WORK REQUEST >>
Without any pictures, output the records exactly as they are.
=== Begin Enclosure ===
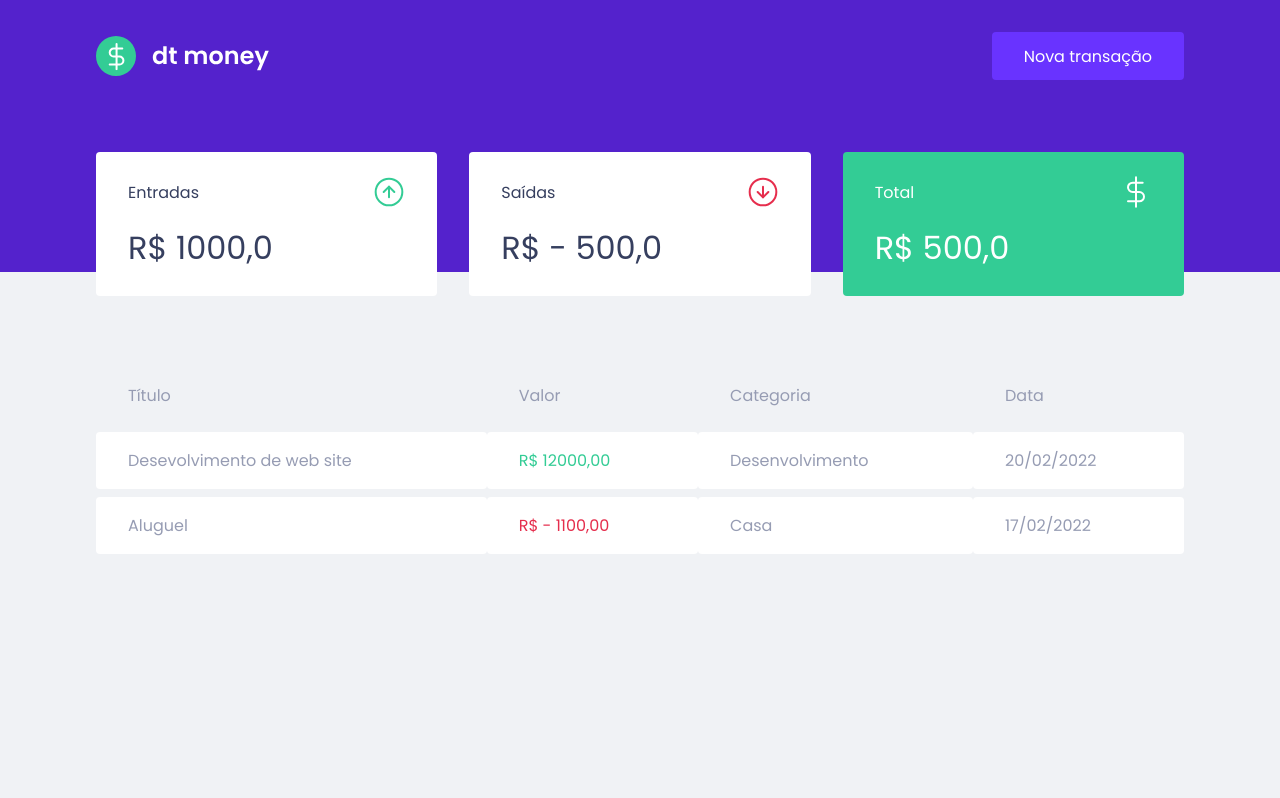
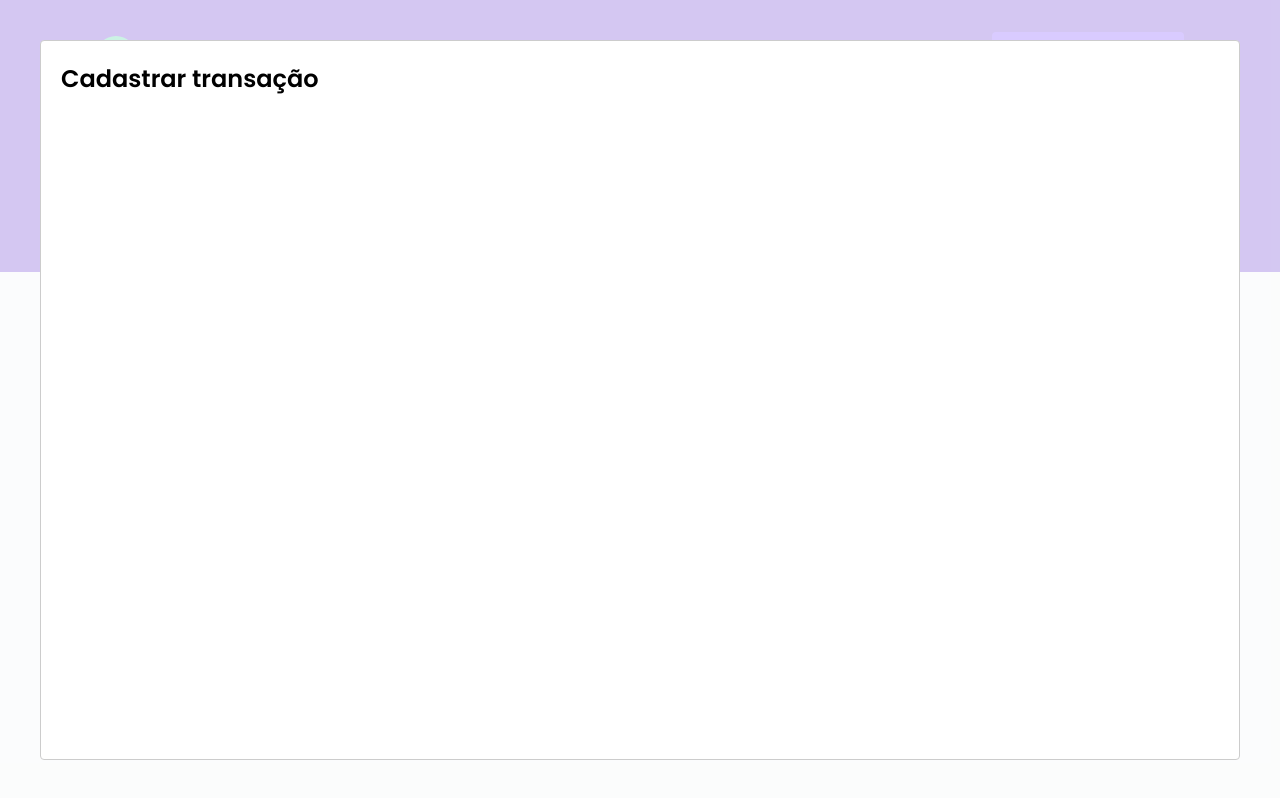
Before and after one commit to AdrianoAS/ignite-dtmoney, a React (Create React App) app: page / in a window 1280 px wide. Both pictures are taken after a click on the button "Nova transação". Built offline with nearby package versions, Linux system fonts and the light colour scheme; no server answers; what miragejs would draw is missing.

Commit message:
Adicionado dependencia de react-modal para fazer o modal da aplicação

```diff
--- a/package.json
+++ b/package.json
@@ -7,6 +7,7 @@
     "miragejs": "^0.1.43",
     "react": "^18.0.0",
     "react-dom": "^18.0.0",
+    "react-modal": "^3.14.4",
     "react-scripts": "5.0.1",
     "styled-components": "^5.3.5",
     "web-vitals": "^2.1.4"
@@ -19,6 +20,7 @@
     "@types/node": "^16.11.26",
     "@types/react": "^18.0.3",
     "@types/react-dom": "^18.0.0",
+    "@types/react-modal": "^3.13.1",
     "@types/styled-components": "^5.1.25",
     "typescript": "^4.6.3"
   },
--- a/src/App.tsx
+++ b/src/App.tsx
@@ -2,12 +2,34 @@
 import { Dashboard } from "./components/Dashboard";
 
 import { GlobalStyled } from "./styles/globalstyle";
+import { useState } from "react";
+
+import Modal from "react-modal";
+
+Modal.setAppElement("#root");
 
 export function App() {
+  const [isNewTransactionModalOpen, setIsNewTransactionModalOpen] =
+    useState(false);
+
+  function handleOpenNewTransactionModal() {
+    setIsNewTransactionModalOpen(!isNewTransactionModalOpen);
+  }
+
+  function handleCloseNewTransactionModal() {
+    setIsNewTransactionModalOpen(!isNewTransactionModalOpen);
+  }
+
   return (
     <>
-      <Header />
+      <Header onIsNewTransactionModalOpen={handleOpenNewTransactionModal} />
       <Dashboard />
+      <Modal
+        isOpen={isNewTransactionModalOpen}
+        onRequestClose={handleCloseNewTransactionModal}
+      >
+        <h2>Cadastrar transação</h2>
+      </Modal>
       <GlobalStyled />
     </>
   );
--- a/src/components/Header/index.tsx
+++ b/src/components/Header/index.tsx
@@ -1,12 +1,19 @@
 import LogoImg from "../../assets/logo.svg";
+
 import { Container, Content } from "./style";
 
-export function Header() {
+interface HeaderProps {
+  onIsNewTransactionModalOpen: () => void;
+}
+
+export function Header({ onIsNewTransactionModalOpen }: HeaderProps) {
   return (
     <Container>
       <Content>
         <img src={LogoImg} alt="dt money" />
-        <button type="button">Nova transação</button>
+        <button type="button" onClick={onIsNewTransactionModalOpen}>
+          Nova transação
+        </button>
       </Content>
     </Container>
   );
```
Also changed, not shown: 1 other file (tests, documents, lock files or other folders).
=== End Enclosure ===
ANSWER TO THIS PROBLEM >>
Before and after one commit to AdrianoAS/ignite-dtmoney, a React (Create React App) app: page / in a window 1280 px wide. Both pictures are taken after a click on the button "Nova transação". Built offline with nearby package versions, Linux system fonts and the light colour scheme; no server answers; what miragejs would draw is missing.

Commit message:
Adicionado dependencia de react-modal para fazer o modal da aplicação

```diff
--- a/package.json
+++ b/package.json
@@ -7,6 +7,7 @@
     "miragejs": "^0.1.43",
     "react": "^18.0.0",
     "react-dom": "^18.0.0",
+    "react-modal": "^3.14.4",
     "react-scripts": "5.0.1",
     "styled-components": "^5.3.5",
     "web-vitals": "^2.1.4"
@@ -19,6 +20,7 @@
     "@types/node": "^16.11.26",
     "@types/react": "^18.0.3",
     "@types/react-dom": "^18.0.0",
+    "@types/react-modal": "^3.13.1",
     "@types/styled-components": "^5.1.25",
     "typescript": "^4.6.3"
   },
--- a/src/App.tsx
+++ b/src/App.tsx
@@ -2,12 +2,34 @@
 import { Dashboard } from "./components/Dashboard";
 
 import { GlobalStyled } from "./styles/globalstyle";
+import { useState } from "react";
+
+import Modal from "react-modal";
+
+Modal.setAppElement("#root");
 
 export function App() {
+  const [isNewTransactionModalOpen, setIsNewTransactionModalOpen] =
+    useState(false);
+
+  function handleOpenNewTransactionModal() {
+    setIsNewTransactionModalOpen(!isNewTransactionModalOpen);
+  }
+
+  function handleCloseNewTransactionModal() {
+    setIsNewTransactionModalOpen(!isNewTransactionModalOpen);
+  }
+
   return (
     <>
-      <Header />
+      <Header onIsNewTransactionModalOpen={handleOpenNewTransactionModal} />
       <Dashboard />
+      <Modal
+        isOpen={isNewTransactionModalOpen}
+        onRequestClose={handleCloseNewTransactionModal}
+      >
+        <h2>Cadastrar transação</h2>
+      </Modal>
       <GlobalStyled />
     </>
   );
--- a/src/components/Header/index.tsx
+++ b/src/components/Header/index.tsx
@@ -1,12 +1,19 @@
 import LogoImg from "../../assets/logo.svg";
+
 import { Container, Content } from "./style";
 
-export function Header() {
+interface HeaderProps {
+  onIsNewTransactionModalOpen: () => void;
+}
+
+export function Header({ onIsNewTransactionModalOpen }: HeaderProps) {
   return (
     <Container>
       <Content>
         <img src={LogoImg} alt="dt money" />
-        <button type="button">Nova transação</button>
+        <button type="button" onClick={onIsNewTransactionModalOpen}>
+          Nova transação
+        </button>
       </Content>
     </Container>
   );
```
Also changed, not shown: 1 other file (tests, documents, lock files or other folders).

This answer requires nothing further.